One respected and revered leader of a major newspaper family, who was attending this conference with three generations of his family present, acknowledged that he had heard how many times better communication was wished for. He promised his family members in front of the entire group that he would be more forthcoming about what was on his mind as well as his plans for the future.

Once again I witnessed the power of the simple innocuous question: “If you had three wishes, what would they be?” Whether you are a family leader or a non-family leader, whether you are in the newspaper industry or the nutrition business, it might be time to ask that question and then to really listen.


Family Meetings Provide the Opportunity for a Happy Family and a Prosperous Business

JoAnne Norton
Jo Anne Norton

Family meetings are fundamental to the health and happiness of family businesses. As family business consultants we are frequently invited to help families learn how to have productive family meetings as well as to assist in creating family councils. Other times we are asked to facilitate and educate these meetings for families who sincerely want their legacies to last.

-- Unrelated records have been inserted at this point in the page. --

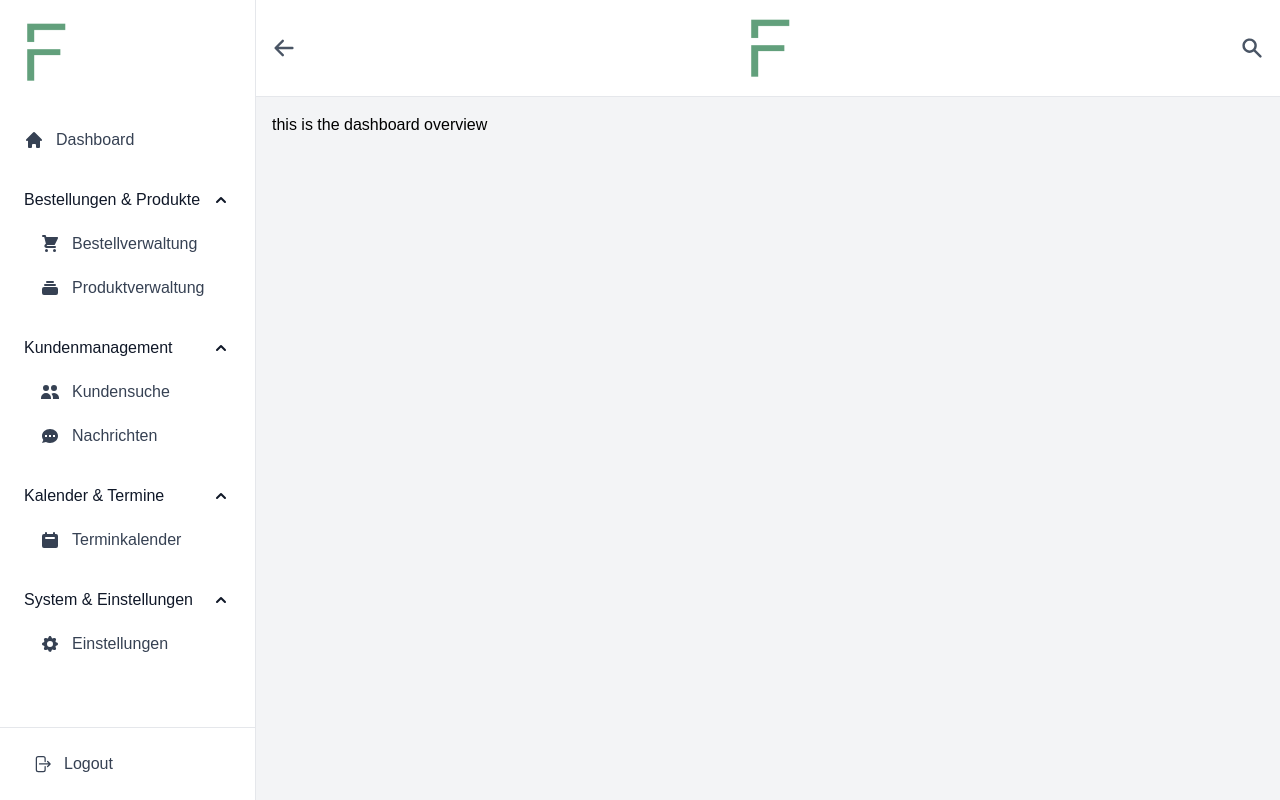
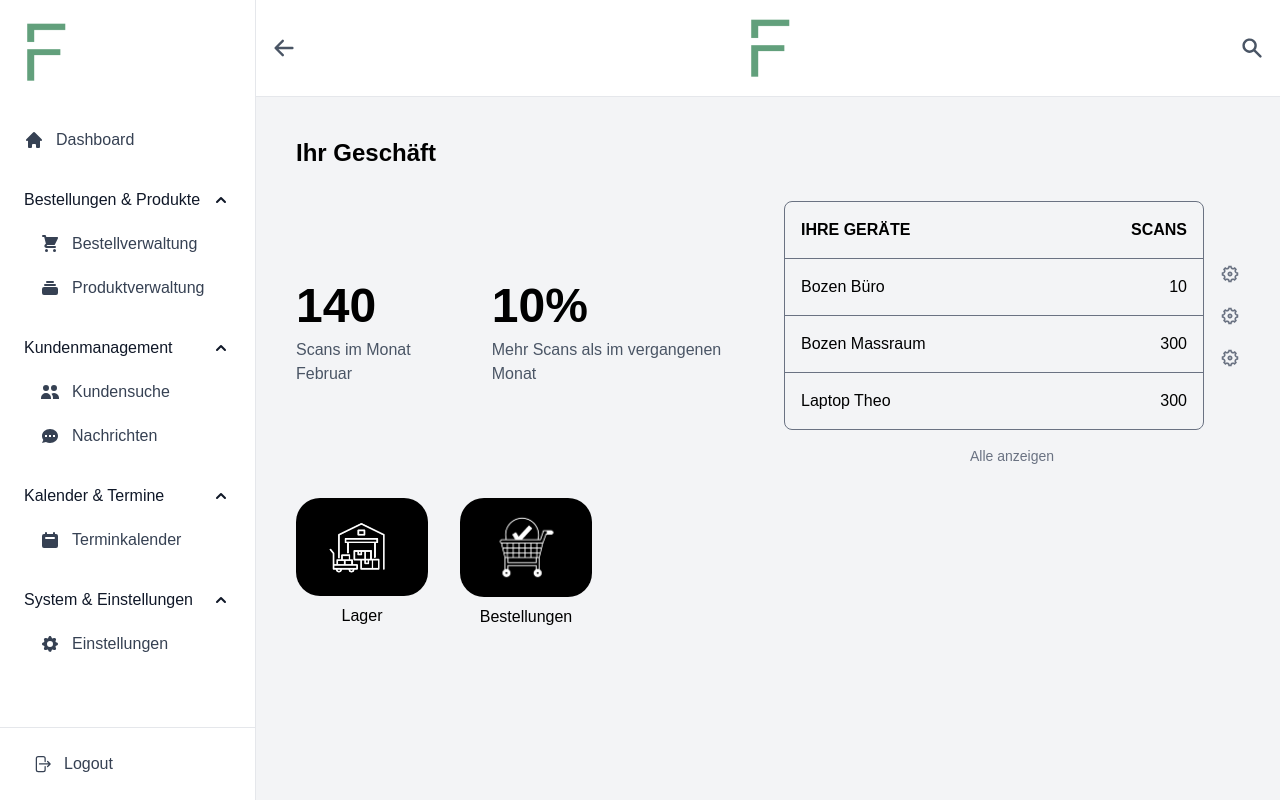
Before and after one commit to backbencherstudio/tdhaemoi-partner-dashbaord, a Next.js app: page /dashboard/overview in a window 1280 px wide. Built offline with nearby package versions, Linux system fonts and the light colour scheme.

Commit message:
Added overview page

```diff
--- a/app/(dashboard)/dashboard/overview/page.tsx
+++ b/app/(dashboard)/dashboard/overview/page.tsx
@@ -1,9 +1,85 @@
 import React from 'react'
+
+import lager from '@/public/images/dashboard/lager.png'
+import cart from '@/public/images/dashboard/cart.png'
+import { TbBuildingWarehouse } from 'react-icons/tb'
+import { TiShoppingCart } from 'react-icons/ti'
+import { RiSettings5Line } from 'react-icons/ri'
+import Image from 'next/image'
+import Link from 'next/link'
+
 
 export default function DashboardOverview() {
     return (
-        <div>
-            this is the dashboard overview
+        <div className="p-6 space-y-8">
+            <h1 className="text-2xl font-bold">Ihr Geschäft</h1>
+
+            <div className="flex  items-center gap-8 w-full ">
+                {/* Stats Section */}
+                <div className="flex gap-8 w-full md:w-1/2">
+                    <div className="space-y-2">
+                        <h2 className="text-5xl font-bold">140</h2>
+                        <p className="text-gray-600">Scans im Monat Februar</p>
+                    </div>
+                    <div className="space-y-2">
+                        <h2 className="text-5xl font-bold">10%</h2>
+                        <p className="text-gray-600">Mehr Scans als im vergangenen Monat</p>
+                    </div>
+                </div>
+
+                {/* Table Section */}
+                <div className="    w-full md:w-1/2">
+                    <div className="flex w-full">
+                        <div className="border border-gray-500 rounded-lg flex-grow">
+                            <div className="flex justify-between items-center p-4 border-b border-gray-500">
+                                <h3 className="font-semibold">IHRE GERÄTE</h3>
+                                <h3 className="font-semibold">SCANS</h3>
+                            </div>
+                            <div>
+                                <div className="flex justify-between items-center p-4 border-b border-gray-500">
+                                    <span>Bozen Büro</span>
+                                    <span>10</span>
+                                </div>
+                                <div className="flex justify-between items-center p-4 border-b border-gray-500">
+                                    <span>Bozen Massraum</span>
+                                    <span>300</span>
+                                </div>
+                                <div className="flex justify-between items-center p-4">
+                                    <span>Laptop Theo</span>
+                                    <span>300</span>
+                                </div>
+                            </div>
+                        </div>
+                        <div className="flex flex-col justify-center gap-[22px] ml-4">
+                            <RiSettings5Line className="w-5 h-5 text-gray-500 cursor-pointer" />
+                            <RiSettings5Line className="w-5 h-5 text-gray-500 cursor-pointer" />
+                            <RiSettings5Line className="w-5 h-5 text-gray-500 cursor-pointer" />
+                        </div>
+                    </div>
+                    <div className='flex justify-center mt-4'>
+                        <button className="text-center text-sm text-gray-500">
+                            Alle anzeigen
+                        </button>
+                    </div>
+                </div>
+
+            </div>
+
+            {/* Icons Section */}
+            <div className="flex gap-8">
+                <div className="flex flex-col items-center gap-2">
+                    <Link href="/dashboard/lager" className="px-4 py-1 bg-black rounded-3xl">
+                        <Image src={lager} alt="Lager" width={100} height={100} />
+                    </Link>
+                    <span>Lager</span>
+                </div>
+                <div className="flex flex-col items-center gap-2">
+                    <Link href="/dashboard/bestellungen" className="px-4 py-2 bg-black rounded-3xl">
+                        <Image src={cart} alt="Lager" width={100} height={100} />
+                    </Link>
+                    <span>Bestellungen</span>
+                </div>
+            </div>
         </div>
     )
 }
```
Also changed, not shown: public/images/dashboard/cart.png (added), public/images/dashboard/lager.png (added).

Recently, members of a second-generation family business invited me to work with them. They are exceptionally passionate people who take great pride in their family and are passing on their tradition and legacy to their children. The reason they brought me in was because, as one of the brothers would later explain: “We are all chiefs of our own tribe, and we need to become one nation.” Although the family gathers frequently for holiday celebrations, they rarely get together to talk about their business. Over a period of two months we had a series of four meetings focusing on improving their communication skills, helping them understand the different ways they think, examining their different leadership styles, and exploring ways of resolving conflict.   

When we debriefed I asked each of them two questions: First, what has been the most surprising thing you’ve learned about each other? One said she was amazed that they all think so differently. Another was surprised at how willing all of the family members are to work together, and still another said he was heartened at how much wisdom they all had and their ability to share it with each other.

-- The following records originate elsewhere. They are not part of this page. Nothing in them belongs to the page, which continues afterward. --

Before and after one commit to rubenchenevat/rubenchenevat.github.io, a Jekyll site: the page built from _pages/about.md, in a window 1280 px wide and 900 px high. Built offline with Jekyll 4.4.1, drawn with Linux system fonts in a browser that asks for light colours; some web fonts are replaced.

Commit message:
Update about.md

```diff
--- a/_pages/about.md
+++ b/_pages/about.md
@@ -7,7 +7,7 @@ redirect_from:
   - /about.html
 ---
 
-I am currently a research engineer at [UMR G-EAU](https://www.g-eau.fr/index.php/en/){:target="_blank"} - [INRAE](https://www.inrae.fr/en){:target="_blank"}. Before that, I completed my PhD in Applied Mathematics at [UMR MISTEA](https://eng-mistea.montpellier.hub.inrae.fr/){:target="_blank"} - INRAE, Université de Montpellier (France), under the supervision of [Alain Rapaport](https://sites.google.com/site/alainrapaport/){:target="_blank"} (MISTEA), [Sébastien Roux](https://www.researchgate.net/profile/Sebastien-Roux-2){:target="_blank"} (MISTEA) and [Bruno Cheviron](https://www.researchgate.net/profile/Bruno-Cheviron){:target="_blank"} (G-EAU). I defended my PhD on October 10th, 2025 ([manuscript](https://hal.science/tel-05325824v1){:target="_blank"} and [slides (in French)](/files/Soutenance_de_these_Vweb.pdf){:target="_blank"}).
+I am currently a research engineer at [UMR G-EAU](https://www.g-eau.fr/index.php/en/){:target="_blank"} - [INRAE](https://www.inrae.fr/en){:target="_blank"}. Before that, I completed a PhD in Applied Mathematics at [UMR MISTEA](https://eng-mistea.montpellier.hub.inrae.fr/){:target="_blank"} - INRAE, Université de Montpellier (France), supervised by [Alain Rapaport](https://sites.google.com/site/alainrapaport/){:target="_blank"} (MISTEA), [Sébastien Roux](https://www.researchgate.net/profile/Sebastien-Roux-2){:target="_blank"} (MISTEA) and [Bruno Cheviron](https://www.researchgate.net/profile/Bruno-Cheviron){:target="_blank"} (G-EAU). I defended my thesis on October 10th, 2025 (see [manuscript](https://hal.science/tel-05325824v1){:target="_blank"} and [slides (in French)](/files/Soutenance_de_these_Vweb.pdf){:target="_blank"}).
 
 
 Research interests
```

Second, I asked: What has been the most significant thing you’ve learned? They said it is honoring everyone’s unique style of thinking, communicating, and leading. One sister said that by having these discussions concerning how they think, what had been invisible is now visible. Finally, one of the brothers said he learned to become more focused on the other person’s heart by really listening to what is being said.

Our work with this family continues, but it is obvious the family dynamics are beginning to improve in just two short months after four afternoon meetings. This is key according to the PricewaterhouseCoopers Family Business Survey just released. Based on interviews with over 1,600 families around the world, the survey is cleverly titled: Kin In The Game.

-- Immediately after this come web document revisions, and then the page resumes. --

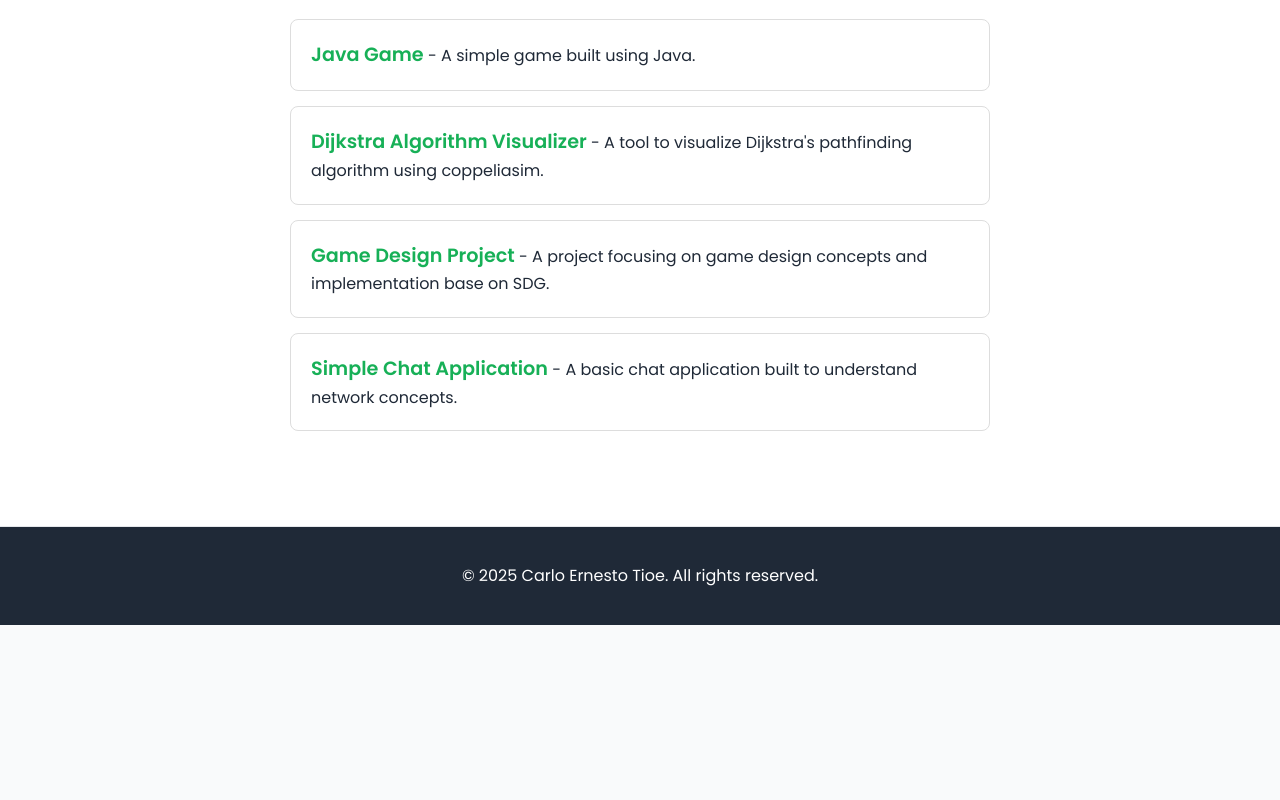
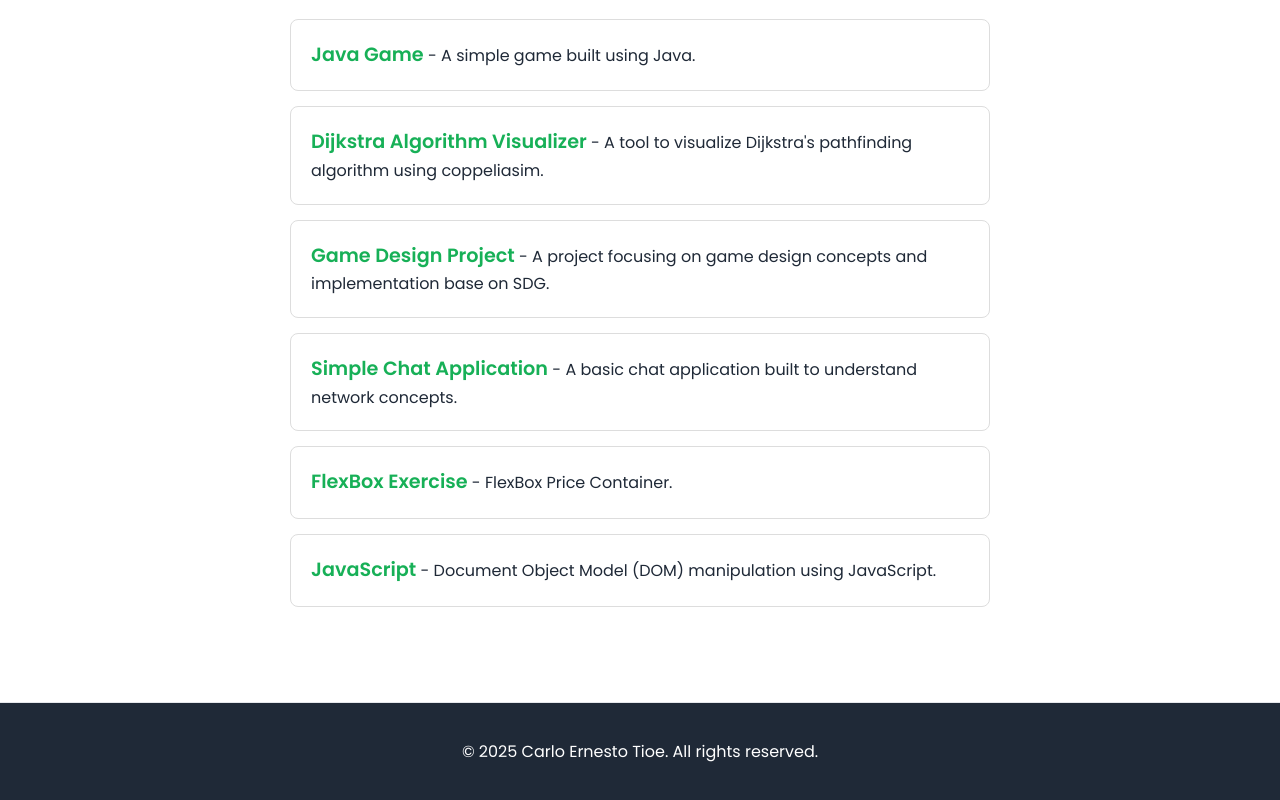
Before and after one commit to Carlo-Ernest-Tioe/Portofolio, a plain HTML site: page index.html in a window 1280 px wide. Shown: the part 1675-2475 px from the top of the page. Before the commit the page ends 2300 px from the top, so only its background shows below. Drawn offline with Linux system fonts and the light colour scheme.

Commit message:
Update Project

```diff
--- a/index.html
+++ b/index.html
@@ -68,6 +68,10 @@
                     project focusing on game design concepts and implementation base on SDG.</li>
                 <li><a href="https://github.com/SSSalvan/ProjectChat_Jarkom" target="_blank">Simple Chat Application</a>
                     - A basic chat application built to understand network concepts.</li>
+                <li><a href="https://carlo-ernest-tioe.github.io/TugasFlexbox/" target="_blank">FlexBox Exercise</a>
+                    - FlexBox Price Container.</li>
+                <li><a href="https://carlo-ernest-tioe.github.io/Project-2/" target="_blank">JavaScript</a> - Document
+                    Object Model (DOM) manipulation using JavaScript.</li>
             </ul>
         </div>
     </section>
```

The results of the survey confirm what family business consultants have always known: family dynamics affect the success or failure of the family business. “If there’s unhealthy conflict between the family members, it will spill over into the way the business is managed and owned . . . Conversely, if relations with the family are healthy, the business is more likely to be healthy too” (page 5). Also according to PwC’s research, 71% of family businesses do not have any procedures for resolving conflict between family members (p. 33).  Of those families who do have some way of managing conflict, 52% use family agreements, 44% use family councils, and 37% use third-party mediation (p. 32).  

Investing time and money to improve relationships of family owners is a great investment in the future of the business. Creating a family council gives family owners the chance to manage conflict as well as to make family agreements. These meetings provide the perfect opportunity to have both a happy family and a prosperous business.